= Beginning of Section =

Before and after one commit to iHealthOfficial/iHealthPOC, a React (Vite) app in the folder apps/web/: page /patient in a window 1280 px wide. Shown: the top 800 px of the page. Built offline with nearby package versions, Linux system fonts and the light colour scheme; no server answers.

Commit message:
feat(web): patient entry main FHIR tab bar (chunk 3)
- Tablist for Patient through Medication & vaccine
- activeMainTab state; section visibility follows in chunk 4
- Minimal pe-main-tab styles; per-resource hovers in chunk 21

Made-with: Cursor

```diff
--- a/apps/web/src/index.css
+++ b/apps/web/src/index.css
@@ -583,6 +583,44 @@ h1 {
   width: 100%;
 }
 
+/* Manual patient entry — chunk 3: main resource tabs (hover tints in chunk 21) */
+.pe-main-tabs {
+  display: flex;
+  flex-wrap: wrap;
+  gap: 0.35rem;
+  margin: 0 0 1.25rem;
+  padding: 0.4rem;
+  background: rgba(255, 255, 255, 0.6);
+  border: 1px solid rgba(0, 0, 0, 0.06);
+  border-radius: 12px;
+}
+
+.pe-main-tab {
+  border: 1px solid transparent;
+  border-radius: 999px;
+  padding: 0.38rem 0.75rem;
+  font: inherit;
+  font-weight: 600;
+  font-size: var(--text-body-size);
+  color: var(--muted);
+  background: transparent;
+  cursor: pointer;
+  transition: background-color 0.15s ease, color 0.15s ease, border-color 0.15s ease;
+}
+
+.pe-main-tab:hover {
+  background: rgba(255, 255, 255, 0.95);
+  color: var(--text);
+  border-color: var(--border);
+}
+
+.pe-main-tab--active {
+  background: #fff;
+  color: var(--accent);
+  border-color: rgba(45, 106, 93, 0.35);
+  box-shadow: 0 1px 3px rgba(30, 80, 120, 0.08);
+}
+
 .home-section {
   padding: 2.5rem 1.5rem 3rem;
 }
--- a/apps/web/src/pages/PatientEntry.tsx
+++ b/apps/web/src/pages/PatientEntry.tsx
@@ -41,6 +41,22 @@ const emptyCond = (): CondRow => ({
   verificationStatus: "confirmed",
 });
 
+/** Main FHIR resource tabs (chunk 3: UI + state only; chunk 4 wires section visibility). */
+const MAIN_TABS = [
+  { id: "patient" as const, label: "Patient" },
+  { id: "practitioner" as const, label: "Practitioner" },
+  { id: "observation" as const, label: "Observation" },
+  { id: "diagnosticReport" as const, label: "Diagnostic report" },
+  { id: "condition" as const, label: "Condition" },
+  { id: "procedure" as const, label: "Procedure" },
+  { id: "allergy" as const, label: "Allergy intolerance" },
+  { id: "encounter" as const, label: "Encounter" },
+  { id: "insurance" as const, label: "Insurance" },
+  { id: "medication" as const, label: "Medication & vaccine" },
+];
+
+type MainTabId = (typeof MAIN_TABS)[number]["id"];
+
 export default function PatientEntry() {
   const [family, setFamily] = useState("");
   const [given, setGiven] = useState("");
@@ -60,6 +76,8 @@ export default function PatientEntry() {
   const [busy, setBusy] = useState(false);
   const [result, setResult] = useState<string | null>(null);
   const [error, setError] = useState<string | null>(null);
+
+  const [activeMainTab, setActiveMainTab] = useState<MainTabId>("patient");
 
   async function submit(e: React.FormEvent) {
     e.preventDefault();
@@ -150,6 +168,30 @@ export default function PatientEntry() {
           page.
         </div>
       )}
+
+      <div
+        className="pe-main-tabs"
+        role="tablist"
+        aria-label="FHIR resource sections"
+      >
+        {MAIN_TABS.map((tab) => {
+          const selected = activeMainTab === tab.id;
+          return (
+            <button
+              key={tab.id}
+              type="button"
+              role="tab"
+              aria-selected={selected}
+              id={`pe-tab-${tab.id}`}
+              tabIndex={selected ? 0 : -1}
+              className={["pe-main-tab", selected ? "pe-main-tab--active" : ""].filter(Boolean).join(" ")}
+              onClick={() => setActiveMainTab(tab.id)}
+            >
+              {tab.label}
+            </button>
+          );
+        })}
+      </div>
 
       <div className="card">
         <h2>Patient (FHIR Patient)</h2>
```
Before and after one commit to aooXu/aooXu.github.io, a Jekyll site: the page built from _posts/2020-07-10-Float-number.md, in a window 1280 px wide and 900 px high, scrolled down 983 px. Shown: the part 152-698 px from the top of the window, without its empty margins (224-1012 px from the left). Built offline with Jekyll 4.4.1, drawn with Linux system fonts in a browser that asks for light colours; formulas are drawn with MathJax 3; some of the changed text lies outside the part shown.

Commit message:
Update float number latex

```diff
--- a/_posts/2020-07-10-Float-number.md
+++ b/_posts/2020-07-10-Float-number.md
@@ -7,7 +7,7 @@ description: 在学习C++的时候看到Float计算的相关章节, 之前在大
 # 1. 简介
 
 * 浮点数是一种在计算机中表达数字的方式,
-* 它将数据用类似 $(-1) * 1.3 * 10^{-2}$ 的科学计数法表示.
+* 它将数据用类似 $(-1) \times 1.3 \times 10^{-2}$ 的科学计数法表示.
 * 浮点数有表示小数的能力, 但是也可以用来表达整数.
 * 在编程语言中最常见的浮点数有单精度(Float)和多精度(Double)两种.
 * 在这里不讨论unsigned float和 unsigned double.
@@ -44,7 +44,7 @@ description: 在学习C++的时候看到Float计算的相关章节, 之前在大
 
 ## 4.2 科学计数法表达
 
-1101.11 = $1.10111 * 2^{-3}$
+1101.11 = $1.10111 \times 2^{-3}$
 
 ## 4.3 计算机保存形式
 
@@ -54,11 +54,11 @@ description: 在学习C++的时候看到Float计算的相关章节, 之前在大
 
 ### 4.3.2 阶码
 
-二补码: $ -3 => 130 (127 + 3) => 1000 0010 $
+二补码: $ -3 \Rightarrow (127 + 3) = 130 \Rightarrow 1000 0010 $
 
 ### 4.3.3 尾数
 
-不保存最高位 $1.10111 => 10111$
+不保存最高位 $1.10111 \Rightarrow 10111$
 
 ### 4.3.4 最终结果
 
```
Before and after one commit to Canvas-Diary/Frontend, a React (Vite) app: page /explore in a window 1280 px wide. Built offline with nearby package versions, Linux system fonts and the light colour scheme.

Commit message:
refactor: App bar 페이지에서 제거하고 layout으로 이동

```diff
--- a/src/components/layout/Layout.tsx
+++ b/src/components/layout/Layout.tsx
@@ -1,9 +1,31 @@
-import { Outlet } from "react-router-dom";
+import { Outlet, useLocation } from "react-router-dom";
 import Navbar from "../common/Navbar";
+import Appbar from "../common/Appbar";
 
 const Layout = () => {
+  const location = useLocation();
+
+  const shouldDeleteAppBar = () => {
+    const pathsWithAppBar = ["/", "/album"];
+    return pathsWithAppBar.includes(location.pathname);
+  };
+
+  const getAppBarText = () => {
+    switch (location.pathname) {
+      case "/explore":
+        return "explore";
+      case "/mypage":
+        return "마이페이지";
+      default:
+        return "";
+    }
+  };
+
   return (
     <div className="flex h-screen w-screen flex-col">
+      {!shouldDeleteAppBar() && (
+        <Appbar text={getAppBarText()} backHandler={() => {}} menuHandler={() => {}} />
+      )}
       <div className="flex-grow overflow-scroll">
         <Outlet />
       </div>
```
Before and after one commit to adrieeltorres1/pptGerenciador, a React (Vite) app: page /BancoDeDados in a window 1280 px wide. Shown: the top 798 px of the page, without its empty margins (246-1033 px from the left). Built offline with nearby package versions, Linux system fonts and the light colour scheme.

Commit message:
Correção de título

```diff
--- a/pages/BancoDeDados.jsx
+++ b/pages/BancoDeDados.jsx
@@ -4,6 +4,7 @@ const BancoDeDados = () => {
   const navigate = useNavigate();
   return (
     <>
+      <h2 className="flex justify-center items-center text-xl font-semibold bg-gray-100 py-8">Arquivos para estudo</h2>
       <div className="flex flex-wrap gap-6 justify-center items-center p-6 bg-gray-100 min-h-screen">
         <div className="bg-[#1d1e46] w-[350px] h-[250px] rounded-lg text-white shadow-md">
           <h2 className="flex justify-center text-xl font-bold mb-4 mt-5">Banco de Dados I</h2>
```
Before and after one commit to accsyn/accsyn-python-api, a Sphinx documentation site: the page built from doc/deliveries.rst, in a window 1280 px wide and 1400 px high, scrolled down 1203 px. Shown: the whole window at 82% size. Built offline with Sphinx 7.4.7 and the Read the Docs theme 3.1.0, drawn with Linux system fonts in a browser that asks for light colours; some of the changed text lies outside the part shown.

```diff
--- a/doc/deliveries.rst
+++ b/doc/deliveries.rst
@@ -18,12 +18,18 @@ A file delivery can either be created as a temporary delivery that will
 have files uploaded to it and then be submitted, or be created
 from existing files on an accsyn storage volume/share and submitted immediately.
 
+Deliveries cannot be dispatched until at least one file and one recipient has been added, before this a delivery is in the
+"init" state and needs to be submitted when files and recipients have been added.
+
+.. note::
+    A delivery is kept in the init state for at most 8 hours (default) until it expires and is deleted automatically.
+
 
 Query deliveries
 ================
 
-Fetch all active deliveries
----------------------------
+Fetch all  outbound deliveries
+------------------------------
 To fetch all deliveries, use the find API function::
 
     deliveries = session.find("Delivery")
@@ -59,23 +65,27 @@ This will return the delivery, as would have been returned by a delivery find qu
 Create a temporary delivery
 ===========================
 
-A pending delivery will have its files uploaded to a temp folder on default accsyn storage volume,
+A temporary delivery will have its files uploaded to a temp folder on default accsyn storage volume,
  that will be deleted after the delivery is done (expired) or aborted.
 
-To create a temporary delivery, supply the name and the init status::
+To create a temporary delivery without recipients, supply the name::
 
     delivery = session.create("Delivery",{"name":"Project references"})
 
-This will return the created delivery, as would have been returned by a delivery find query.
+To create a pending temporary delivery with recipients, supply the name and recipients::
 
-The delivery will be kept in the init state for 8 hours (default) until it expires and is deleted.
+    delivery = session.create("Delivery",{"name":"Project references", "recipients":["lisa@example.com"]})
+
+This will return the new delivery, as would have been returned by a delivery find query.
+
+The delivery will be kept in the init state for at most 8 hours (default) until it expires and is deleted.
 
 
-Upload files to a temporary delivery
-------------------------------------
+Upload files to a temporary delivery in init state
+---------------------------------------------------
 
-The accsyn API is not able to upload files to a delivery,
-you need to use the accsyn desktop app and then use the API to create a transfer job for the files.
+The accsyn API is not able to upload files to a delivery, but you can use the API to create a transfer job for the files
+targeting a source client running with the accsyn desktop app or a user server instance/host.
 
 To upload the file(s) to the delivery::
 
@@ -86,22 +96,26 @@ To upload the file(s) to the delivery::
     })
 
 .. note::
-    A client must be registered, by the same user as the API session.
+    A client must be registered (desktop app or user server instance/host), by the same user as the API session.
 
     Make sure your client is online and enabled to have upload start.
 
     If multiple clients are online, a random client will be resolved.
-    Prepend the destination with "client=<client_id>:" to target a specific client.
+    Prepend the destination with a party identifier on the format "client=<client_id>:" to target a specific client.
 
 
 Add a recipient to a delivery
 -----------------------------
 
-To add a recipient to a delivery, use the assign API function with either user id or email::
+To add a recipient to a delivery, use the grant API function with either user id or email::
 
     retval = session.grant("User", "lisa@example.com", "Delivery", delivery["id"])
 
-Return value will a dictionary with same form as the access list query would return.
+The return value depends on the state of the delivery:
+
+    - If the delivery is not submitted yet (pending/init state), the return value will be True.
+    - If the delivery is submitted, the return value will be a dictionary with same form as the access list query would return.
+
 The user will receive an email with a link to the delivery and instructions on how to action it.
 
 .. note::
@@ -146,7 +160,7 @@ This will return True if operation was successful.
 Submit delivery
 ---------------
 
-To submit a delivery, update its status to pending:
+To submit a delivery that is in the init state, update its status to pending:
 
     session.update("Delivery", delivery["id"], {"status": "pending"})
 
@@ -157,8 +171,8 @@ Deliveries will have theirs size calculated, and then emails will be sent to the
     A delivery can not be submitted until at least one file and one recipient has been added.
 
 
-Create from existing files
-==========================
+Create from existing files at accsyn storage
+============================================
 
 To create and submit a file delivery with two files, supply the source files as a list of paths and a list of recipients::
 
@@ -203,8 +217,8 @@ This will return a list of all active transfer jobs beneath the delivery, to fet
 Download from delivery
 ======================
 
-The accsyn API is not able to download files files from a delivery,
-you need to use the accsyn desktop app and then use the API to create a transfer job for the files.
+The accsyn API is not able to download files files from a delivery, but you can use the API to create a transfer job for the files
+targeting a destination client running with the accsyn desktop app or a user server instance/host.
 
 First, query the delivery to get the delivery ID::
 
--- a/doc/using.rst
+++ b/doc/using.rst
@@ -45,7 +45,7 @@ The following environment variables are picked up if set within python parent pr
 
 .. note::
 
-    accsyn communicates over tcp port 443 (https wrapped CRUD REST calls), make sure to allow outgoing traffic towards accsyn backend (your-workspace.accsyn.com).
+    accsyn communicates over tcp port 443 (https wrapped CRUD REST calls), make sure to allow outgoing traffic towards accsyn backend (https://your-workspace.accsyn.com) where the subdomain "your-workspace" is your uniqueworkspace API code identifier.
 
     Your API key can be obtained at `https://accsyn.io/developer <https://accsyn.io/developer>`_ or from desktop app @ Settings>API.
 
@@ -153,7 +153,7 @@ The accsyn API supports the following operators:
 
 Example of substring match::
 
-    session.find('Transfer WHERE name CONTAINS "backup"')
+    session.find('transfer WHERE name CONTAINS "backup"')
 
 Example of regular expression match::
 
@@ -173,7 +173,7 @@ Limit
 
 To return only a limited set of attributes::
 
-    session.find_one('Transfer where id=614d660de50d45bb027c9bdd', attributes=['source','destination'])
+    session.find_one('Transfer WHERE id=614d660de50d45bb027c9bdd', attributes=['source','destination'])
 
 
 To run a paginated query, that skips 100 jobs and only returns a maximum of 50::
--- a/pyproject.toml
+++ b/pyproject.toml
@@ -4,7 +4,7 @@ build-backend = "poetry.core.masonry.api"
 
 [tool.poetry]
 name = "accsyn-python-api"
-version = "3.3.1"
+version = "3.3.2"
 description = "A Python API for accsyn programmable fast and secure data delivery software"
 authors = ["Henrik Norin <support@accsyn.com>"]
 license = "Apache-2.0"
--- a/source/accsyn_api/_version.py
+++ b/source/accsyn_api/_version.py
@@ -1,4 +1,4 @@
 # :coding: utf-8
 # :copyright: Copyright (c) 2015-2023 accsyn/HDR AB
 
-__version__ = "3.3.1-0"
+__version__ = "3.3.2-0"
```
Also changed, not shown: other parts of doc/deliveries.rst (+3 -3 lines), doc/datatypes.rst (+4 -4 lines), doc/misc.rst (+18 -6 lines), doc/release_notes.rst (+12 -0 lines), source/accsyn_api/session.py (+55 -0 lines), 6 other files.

= End of Section =

Only lines holding the word "Vite" are wanted, so copy each of them from the records above.

Output for this exercise =
Before and after one commit to iHealthOfficial/iHealthPOC, a React (Vite) app in the folder apps/web/: page /patient in a window 1280 px wide. Shown: the top 800 px of the page. Built offline with nearby package versions, Linux system fonts and the light colour scheme; no server answers.
Before and after one commit to Canvas-Diary/Frontend, a React (Vite) app: page /explore in a window 1280 px wide. Built offline with nearby package versions, Linux system fonts and the light colour scheme.
Before and after one commit to adrieeltorres1/pptGerenciador, a React (Vite) app: page /BancoDeDados in a window 1280 px wide. Shown: the top 798 px of the page, without its empty margins (246-1033 px from the left). Built offline with nearby package versions, Linux system fonts and the light colour scheme.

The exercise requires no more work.